● Record extracts
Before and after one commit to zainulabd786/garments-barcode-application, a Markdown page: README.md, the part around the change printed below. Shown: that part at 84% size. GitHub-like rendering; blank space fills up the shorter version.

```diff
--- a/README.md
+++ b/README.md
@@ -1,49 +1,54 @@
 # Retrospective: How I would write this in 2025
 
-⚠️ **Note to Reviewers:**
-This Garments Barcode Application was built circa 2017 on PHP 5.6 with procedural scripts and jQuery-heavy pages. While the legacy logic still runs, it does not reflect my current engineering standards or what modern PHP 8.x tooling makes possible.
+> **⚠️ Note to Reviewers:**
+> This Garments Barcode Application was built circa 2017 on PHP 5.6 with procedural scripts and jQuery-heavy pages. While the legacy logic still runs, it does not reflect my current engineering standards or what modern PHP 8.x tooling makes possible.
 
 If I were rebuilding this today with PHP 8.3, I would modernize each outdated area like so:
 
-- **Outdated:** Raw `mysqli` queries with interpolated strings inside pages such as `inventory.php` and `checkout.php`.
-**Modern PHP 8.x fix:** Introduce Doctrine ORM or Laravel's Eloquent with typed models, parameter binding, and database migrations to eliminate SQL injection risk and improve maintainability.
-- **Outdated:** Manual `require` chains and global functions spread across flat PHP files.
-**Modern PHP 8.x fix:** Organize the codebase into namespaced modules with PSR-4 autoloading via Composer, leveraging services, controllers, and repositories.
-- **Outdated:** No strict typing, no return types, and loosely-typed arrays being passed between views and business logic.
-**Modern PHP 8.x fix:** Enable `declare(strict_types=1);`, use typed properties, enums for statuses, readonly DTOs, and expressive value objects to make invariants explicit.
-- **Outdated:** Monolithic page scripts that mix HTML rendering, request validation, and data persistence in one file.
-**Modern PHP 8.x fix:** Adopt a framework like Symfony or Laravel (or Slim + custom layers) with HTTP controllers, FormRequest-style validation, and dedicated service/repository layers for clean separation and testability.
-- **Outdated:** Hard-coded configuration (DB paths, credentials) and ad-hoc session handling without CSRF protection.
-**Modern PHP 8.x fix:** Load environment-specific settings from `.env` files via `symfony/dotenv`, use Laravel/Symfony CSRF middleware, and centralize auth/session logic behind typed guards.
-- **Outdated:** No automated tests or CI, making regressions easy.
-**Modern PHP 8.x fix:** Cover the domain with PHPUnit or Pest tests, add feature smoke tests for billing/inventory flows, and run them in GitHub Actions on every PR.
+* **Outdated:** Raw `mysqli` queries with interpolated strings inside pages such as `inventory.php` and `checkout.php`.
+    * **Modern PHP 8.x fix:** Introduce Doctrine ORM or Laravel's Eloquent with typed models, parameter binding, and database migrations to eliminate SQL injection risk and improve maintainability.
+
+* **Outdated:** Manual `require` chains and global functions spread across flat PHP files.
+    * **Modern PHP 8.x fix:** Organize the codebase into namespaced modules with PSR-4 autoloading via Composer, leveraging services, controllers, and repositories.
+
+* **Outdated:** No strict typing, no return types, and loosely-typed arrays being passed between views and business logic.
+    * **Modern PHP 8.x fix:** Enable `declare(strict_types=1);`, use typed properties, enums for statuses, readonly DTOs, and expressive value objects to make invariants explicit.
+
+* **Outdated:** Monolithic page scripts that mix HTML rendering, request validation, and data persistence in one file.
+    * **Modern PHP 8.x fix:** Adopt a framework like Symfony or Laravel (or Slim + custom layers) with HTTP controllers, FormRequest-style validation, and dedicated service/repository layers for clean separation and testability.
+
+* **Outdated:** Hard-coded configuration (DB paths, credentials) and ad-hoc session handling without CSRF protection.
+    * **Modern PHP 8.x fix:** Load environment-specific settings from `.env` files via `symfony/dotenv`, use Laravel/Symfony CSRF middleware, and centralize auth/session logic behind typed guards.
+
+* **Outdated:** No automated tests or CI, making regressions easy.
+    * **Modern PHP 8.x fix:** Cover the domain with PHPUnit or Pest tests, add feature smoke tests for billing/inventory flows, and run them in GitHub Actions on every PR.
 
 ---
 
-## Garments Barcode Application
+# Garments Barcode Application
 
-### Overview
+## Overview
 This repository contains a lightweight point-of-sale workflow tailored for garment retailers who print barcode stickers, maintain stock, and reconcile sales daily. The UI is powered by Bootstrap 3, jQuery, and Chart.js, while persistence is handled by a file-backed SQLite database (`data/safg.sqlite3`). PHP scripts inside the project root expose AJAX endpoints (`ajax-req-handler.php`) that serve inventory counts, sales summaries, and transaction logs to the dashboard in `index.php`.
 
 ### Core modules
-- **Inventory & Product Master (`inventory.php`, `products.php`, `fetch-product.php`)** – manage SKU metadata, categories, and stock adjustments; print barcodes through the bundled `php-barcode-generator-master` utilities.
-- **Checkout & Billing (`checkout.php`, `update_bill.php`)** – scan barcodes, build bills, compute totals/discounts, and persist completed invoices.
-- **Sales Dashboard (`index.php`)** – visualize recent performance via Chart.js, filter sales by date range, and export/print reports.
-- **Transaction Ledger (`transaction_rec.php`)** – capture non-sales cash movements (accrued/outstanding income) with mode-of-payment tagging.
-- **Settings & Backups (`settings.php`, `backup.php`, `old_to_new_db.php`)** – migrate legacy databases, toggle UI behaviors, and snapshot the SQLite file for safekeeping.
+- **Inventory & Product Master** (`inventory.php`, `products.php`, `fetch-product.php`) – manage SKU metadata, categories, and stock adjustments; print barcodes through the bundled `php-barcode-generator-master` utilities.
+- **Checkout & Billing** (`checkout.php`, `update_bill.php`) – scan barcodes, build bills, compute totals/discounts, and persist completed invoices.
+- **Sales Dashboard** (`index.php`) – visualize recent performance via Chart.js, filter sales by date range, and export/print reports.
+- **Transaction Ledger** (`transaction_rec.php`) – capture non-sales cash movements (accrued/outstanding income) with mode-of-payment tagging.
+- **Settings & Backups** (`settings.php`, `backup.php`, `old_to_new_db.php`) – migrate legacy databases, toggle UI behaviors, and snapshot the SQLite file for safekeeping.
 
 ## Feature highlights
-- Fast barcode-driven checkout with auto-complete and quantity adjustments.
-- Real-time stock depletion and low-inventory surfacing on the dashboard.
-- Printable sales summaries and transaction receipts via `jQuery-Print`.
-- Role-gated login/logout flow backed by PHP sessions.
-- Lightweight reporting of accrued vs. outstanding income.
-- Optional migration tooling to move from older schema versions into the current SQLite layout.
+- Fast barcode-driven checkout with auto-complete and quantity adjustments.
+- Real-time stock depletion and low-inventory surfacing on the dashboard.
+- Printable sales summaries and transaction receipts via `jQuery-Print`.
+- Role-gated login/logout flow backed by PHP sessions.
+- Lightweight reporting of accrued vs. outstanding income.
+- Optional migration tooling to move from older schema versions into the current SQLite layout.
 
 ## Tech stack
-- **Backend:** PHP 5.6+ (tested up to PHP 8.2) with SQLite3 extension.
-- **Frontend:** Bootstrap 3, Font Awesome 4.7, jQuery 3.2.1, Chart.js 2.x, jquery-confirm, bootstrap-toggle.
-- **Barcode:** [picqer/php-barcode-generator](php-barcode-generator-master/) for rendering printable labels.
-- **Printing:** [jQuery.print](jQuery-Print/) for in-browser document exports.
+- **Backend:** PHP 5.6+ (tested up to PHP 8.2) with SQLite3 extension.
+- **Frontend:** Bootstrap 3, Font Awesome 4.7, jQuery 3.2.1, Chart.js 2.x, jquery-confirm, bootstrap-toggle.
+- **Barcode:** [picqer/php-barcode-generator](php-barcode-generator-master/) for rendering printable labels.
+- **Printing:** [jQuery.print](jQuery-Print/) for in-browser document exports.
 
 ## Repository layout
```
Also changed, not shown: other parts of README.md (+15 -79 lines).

● What to work on
Filter the entries above and copy only the lines that hold "layout".

● Finished exercise
-- Optional migration tooling to move from older schema versions into the current SQLite layout.
+- Optional migration tooling to move from older schema versions into the current SQLite layout.
 ## Repository layout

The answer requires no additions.